=== Begin Enclosure ===
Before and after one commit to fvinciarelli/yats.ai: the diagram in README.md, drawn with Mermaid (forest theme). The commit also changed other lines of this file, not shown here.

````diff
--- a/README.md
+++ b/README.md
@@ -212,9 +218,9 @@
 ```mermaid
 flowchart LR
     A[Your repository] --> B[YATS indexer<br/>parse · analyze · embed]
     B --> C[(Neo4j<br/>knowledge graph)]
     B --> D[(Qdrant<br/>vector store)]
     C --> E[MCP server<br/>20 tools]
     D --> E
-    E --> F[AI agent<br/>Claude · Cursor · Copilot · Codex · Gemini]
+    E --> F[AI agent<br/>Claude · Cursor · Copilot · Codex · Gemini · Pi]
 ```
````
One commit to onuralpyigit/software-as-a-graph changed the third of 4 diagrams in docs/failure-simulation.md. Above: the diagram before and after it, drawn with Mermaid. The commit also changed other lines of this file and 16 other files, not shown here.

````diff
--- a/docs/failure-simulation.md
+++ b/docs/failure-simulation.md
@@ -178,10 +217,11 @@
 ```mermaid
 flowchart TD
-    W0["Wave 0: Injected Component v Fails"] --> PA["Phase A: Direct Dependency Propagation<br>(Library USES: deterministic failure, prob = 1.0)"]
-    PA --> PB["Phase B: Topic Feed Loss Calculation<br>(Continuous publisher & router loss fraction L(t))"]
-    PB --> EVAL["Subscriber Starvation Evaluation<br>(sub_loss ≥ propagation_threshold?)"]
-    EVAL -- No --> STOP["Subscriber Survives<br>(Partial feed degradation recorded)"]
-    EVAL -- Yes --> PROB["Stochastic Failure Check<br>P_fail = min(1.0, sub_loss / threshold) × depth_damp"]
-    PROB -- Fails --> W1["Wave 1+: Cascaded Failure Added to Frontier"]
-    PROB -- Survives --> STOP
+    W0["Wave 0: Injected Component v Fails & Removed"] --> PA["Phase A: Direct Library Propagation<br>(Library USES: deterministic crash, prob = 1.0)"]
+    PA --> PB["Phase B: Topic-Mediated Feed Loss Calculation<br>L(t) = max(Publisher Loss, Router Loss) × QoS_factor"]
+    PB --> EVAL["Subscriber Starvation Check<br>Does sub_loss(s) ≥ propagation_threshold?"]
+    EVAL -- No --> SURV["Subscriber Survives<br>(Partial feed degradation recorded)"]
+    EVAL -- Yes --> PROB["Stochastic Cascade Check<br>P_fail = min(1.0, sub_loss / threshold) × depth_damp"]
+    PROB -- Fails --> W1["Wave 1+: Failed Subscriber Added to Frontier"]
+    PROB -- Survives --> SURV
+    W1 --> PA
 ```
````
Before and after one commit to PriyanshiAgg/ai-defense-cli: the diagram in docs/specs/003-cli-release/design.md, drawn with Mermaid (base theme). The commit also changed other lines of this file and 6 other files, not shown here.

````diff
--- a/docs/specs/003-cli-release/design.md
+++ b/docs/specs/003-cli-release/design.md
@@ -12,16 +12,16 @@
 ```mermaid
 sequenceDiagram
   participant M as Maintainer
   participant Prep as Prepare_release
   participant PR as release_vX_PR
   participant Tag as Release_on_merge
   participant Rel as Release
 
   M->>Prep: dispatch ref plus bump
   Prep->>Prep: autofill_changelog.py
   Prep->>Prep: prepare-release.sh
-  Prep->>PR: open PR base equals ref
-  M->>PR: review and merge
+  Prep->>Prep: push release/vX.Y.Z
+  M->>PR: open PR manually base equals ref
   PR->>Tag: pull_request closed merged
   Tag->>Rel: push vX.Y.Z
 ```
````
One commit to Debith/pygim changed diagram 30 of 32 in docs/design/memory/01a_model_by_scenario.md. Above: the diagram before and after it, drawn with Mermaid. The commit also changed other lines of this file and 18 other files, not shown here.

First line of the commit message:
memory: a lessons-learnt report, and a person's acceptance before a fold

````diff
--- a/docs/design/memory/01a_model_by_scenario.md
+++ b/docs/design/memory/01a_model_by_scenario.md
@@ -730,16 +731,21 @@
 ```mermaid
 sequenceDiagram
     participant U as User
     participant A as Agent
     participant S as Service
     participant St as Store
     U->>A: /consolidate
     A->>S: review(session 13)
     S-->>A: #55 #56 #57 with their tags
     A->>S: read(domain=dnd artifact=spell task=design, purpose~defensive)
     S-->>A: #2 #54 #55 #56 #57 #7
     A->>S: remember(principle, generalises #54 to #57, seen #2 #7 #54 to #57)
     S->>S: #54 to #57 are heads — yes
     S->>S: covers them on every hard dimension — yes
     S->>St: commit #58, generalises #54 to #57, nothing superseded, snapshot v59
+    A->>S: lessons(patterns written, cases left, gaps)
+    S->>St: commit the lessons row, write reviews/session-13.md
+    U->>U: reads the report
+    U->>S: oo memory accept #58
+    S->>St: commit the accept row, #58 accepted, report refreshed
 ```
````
=== End Enclosure ===
• [YOUR TASK]: Report the lines above that have the word "Fails" in them.

• [ANSWER TO THIS PROBLEM]:
-    W0["Wave 0: Injected Component v Fails"] --> PA["Phase A: Direct Dependency Propagation<br>(Library USES: deterministic failure, prob = 1.0)"]
-    PROB -- Fails --> W1["Wave 1+: Cascaded Failure Added to Frontier"]
+    W0["Wave 0: Injected Component v Fails & Removed"] --> PA["Phase A: Direct Library Propagation<br>(Library USES: deterministic crash, prob = 1.0)"]
+    PROB -- Fails --> W1["Wave 1+: Failed Subscriber Added to Frontier"]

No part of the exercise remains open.